Taking the Lead with Dr. Julio Morales


By Karen Cortés
Dr. Julio Morales Jr., Professor Emeritus of the University of Connecticut School of Social Work, is chronicling the story of his upbringing in his just-about-complete book, So Many Marias.
The day before Morales’s eighth birthday in 1950, his parents sent him from their home in Vieques, Puerto Rico, to live with his grandmother in Manhattan. The move was part of a mass exodus of families from Vieques as the United States military built an economy-crushing presence on two-thirds of the island.
Within a year, his parents and and three siblings joined Morales and the family settled in a tiny apartment in Harlem, which was transitioning from an Italian neighborhood to Spanish Harlem. Families from Puerto Rico were the first wave of Latinos to settle in New York, and Morales faced discrimination at school from both classmates and teachers.
Opportunity for Puerto Rican students was still a reach by the time Morales entered college. “At the time I graduated, Hunter College, part of the City University of New York, was free to students with high SAT scores who excelled academically, ironically, since these students generally were solidly middle class and their parents could afford to pay tuition at a private college.

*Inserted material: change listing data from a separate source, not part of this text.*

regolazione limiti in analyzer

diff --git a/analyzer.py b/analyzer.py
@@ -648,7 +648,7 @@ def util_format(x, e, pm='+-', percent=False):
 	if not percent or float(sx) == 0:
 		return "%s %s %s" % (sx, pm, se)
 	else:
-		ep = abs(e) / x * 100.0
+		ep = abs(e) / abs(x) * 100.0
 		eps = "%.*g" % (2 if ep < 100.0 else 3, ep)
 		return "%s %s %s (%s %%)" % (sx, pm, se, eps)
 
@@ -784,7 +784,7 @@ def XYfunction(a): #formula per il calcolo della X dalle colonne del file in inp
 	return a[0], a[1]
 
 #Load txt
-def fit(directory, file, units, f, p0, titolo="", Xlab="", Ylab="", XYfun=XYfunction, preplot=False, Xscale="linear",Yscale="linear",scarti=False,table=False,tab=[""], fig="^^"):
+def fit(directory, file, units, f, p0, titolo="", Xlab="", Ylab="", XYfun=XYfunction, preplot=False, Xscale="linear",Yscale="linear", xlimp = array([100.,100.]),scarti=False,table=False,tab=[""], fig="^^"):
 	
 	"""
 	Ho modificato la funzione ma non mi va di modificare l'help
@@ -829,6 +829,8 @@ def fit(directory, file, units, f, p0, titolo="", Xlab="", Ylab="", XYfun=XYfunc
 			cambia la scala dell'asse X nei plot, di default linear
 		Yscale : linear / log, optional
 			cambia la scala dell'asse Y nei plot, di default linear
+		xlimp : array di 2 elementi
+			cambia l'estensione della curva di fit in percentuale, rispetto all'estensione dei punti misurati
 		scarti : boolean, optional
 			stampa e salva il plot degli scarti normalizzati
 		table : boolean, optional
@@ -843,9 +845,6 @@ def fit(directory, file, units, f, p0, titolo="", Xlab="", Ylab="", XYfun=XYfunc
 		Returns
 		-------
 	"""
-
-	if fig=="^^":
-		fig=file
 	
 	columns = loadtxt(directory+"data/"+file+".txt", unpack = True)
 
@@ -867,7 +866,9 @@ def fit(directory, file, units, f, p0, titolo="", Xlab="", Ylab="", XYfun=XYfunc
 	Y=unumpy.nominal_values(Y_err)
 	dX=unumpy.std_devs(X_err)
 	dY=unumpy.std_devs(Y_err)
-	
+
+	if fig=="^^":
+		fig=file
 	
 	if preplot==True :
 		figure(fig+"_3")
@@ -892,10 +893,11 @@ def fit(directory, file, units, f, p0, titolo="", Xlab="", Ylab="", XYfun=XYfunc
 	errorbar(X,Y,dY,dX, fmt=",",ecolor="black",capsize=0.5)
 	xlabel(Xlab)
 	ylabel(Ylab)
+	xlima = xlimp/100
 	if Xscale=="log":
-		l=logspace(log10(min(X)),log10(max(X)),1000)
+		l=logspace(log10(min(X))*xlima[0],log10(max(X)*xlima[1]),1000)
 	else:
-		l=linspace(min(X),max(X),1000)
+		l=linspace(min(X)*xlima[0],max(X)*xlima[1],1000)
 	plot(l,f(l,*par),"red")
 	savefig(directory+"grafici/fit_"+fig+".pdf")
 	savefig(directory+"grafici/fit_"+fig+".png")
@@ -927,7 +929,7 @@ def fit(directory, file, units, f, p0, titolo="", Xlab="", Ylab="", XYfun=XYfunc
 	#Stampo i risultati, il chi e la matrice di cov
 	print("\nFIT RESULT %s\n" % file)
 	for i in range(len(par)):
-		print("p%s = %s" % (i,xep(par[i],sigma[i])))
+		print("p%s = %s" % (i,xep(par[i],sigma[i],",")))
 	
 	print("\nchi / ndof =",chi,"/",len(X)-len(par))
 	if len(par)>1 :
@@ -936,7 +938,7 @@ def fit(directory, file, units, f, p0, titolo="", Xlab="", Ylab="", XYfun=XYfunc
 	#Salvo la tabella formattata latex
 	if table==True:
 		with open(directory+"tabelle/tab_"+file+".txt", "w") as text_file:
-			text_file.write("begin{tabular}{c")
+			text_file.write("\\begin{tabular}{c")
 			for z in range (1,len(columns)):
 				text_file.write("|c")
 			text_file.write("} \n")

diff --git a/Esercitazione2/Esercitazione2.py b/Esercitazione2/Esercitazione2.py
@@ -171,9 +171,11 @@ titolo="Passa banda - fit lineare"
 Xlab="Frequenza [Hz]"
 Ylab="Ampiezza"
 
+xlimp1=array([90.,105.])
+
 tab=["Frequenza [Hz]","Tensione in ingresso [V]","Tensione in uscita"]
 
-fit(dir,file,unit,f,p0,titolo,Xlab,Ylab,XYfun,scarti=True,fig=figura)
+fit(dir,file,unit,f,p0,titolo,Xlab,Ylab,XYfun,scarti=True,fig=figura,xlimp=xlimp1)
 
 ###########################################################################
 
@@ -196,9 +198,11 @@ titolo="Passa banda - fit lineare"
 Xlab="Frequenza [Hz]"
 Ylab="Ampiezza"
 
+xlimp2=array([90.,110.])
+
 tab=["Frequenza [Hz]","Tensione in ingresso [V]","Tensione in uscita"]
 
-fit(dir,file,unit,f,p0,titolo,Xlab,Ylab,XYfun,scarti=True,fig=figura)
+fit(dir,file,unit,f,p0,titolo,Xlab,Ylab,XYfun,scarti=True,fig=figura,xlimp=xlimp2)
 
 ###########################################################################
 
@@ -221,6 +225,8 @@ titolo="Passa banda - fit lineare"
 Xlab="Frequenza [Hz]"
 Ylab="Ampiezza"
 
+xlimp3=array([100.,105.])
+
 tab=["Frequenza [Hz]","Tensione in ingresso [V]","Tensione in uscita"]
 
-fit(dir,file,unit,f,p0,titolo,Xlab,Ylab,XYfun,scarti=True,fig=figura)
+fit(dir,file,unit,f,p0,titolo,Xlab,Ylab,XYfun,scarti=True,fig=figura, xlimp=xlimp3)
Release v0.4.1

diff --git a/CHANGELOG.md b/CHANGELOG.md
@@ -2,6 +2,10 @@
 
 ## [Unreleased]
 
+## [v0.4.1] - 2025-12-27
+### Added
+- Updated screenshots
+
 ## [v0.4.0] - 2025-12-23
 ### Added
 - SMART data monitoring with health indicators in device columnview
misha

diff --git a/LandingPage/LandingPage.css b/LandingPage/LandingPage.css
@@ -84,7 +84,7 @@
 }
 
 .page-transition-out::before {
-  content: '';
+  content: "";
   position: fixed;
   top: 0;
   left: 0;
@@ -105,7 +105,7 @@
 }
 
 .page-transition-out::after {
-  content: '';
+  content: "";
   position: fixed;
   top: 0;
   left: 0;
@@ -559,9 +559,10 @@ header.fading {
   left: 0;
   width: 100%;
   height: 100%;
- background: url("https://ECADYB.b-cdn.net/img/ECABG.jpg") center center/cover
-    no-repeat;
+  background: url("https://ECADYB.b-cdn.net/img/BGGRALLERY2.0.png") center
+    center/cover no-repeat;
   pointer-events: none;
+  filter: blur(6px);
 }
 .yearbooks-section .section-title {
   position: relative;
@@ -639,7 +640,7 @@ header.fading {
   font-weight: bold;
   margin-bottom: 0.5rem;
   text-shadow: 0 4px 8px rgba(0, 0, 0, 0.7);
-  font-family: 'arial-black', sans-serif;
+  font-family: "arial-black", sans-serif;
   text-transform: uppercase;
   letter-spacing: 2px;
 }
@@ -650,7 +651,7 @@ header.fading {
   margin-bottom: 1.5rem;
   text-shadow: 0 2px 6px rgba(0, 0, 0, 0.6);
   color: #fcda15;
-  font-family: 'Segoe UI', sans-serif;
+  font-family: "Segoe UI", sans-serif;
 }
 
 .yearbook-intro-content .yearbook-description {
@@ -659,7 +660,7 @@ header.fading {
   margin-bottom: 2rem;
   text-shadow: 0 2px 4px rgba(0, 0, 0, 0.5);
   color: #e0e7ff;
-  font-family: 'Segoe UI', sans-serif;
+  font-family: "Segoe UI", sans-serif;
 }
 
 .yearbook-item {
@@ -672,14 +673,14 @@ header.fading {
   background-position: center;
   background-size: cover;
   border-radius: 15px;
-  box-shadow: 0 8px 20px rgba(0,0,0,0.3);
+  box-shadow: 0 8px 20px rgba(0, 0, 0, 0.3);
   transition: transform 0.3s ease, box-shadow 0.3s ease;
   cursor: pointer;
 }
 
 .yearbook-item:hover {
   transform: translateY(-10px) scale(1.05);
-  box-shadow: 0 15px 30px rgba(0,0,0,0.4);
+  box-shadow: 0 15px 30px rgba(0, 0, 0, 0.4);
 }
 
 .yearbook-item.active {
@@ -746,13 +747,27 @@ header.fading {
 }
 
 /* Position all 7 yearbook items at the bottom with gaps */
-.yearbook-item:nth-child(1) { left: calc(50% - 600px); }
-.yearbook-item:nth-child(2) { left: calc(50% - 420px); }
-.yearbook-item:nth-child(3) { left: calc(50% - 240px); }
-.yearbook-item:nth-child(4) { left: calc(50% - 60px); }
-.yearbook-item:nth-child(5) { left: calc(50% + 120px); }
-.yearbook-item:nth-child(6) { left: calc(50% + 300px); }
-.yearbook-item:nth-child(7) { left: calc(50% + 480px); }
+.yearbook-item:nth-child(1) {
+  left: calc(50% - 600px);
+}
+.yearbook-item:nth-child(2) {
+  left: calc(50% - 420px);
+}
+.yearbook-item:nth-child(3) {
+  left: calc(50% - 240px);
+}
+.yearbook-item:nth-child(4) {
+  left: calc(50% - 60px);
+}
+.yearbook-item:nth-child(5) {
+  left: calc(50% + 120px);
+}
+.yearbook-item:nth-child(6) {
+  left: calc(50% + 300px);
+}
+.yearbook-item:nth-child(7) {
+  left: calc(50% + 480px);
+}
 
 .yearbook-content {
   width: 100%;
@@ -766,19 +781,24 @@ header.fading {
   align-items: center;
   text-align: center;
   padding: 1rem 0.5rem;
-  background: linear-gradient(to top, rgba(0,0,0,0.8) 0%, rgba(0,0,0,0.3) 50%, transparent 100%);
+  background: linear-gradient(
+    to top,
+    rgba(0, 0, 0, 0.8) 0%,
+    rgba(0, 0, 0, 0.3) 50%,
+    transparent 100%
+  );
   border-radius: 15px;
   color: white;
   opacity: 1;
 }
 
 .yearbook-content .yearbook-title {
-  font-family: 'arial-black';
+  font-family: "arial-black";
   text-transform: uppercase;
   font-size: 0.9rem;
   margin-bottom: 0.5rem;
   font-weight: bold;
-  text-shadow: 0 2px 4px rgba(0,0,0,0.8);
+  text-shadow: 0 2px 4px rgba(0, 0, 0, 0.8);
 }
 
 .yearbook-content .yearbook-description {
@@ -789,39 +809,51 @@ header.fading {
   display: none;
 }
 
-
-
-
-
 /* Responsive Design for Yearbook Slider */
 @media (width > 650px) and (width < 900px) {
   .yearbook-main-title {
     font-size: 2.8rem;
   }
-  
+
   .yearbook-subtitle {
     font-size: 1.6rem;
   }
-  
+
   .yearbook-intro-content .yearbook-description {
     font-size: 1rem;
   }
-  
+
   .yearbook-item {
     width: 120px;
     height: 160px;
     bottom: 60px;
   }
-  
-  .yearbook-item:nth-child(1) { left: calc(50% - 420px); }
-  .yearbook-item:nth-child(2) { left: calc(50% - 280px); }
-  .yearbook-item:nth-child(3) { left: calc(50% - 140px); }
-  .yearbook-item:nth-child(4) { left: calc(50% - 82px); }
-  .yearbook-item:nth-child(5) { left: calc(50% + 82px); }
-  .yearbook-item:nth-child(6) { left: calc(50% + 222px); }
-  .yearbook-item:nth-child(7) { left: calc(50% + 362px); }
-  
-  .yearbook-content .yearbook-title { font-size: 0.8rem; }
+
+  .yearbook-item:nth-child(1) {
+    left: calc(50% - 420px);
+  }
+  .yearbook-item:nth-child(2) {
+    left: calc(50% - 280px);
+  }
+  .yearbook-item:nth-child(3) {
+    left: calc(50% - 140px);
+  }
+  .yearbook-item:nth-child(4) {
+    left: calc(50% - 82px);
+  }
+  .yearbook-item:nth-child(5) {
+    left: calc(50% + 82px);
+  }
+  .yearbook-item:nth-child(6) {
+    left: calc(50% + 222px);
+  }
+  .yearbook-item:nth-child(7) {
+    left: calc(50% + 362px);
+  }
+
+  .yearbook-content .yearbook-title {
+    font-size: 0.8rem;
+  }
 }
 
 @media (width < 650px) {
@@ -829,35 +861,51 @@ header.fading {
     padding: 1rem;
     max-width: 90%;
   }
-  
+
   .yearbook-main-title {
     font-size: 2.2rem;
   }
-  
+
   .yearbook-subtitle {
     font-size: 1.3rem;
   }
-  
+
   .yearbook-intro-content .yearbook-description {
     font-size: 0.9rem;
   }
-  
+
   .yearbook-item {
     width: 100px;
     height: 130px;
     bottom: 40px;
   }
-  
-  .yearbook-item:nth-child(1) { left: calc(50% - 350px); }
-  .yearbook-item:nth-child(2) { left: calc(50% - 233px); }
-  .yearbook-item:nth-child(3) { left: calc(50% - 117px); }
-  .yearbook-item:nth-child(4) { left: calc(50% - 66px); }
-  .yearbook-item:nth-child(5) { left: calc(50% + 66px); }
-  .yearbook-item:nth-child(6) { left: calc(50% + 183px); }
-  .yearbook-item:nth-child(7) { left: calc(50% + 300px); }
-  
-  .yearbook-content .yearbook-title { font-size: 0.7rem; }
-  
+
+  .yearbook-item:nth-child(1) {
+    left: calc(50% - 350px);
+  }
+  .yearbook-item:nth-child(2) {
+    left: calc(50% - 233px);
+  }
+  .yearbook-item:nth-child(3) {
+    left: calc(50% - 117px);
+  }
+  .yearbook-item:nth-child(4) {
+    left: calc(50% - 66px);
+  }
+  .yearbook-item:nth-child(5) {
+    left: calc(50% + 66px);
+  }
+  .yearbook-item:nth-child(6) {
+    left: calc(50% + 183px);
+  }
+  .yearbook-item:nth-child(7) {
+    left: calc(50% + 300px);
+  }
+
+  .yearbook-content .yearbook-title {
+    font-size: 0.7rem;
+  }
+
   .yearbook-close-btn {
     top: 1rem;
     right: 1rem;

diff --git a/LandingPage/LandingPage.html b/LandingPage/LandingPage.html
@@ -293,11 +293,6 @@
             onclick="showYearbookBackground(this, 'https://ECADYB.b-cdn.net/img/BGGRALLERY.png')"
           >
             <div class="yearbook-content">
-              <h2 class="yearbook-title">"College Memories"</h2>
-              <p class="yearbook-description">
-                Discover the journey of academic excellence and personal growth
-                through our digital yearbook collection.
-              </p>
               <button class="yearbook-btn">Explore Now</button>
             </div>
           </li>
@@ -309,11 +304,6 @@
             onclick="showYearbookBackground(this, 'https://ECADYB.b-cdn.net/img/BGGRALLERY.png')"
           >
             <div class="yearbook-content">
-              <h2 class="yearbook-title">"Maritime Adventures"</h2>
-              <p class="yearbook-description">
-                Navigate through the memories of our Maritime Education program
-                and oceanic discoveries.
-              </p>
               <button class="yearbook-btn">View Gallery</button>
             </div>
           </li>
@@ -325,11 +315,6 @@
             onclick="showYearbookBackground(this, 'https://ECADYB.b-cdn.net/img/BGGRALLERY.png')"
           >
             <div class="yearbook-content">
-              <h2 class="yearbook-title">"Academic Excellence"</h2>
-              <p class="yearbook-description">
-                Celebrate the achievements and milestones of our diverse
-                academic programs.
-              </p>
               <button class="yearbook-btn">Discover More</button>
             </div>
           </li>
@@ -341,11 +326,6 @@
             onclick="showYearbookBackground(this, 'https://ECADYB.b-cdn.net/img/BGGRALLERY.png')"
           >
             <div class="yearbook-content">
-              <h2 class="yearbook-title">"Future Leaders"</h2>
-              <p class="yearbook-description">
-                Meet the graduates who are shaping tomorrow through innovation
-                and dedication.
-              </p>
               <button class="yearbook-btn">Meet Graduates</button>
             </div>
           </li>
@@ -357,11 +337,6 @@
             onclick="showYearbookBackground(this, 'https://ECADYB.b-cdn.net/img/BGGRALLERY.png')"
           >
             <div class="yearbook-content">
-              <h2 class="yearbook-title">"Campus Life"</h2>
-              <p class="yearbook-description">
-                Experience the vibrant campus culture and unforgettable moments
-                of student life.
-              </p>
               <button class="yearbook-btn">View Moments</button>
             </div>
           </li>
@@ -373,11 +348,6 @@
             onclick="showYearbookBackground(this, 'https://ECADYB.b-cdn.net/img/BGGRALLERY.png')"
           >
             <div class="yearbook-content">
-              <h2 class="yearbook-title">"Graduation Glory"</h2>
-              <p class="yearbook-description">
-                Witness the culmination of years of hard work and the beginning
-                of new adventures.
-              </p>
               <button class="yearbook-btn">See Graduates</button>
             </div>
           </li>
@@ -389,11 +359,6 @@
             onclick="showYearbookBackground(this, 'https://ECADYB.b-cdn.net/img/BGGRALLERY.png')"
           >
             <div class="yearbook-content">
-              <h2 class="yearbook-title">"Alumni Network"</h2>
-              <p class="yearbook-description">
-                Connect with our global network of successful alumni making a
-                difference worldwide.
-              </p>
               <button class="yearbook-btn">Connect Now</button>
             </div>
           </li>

“Being the first person in my family to attend college was a challenge. There were only four other Puerto Rican students at Hunter when I attended,” recalls Morales.
So Many Marias has been six years in the making as Morales has interviewed surviving relatives and others with stories to share; yet the chronicle of his family’s forced migration was not the one he had intended to tell. “I wanted to write about being a single gay man raising two kids in the 1970′s,” he says. That changed when Morales returned to Vieques as part of the exchange program directed through the UConn School of Social Work. “I knew the stories, but I had never heard peoples’ voices,” says Morales. “I owed this to the people of Vieques.”
Morales has been actively involved in furthering social justice for members of the lesbian, gay, bisexual, transgender, queer and intersex community. He has been a firm advocate for same sex marriage and established and served as president of the board for Connecticut Latino/as Achieving Rights and Opportunities (CLARO).
He has received numerous fellowships and grants, from both the private and public sectors, for school dropout prevention projects related to Latino/a youth, for diversity training, and for recruitment and retention of Latinos in professional education programs.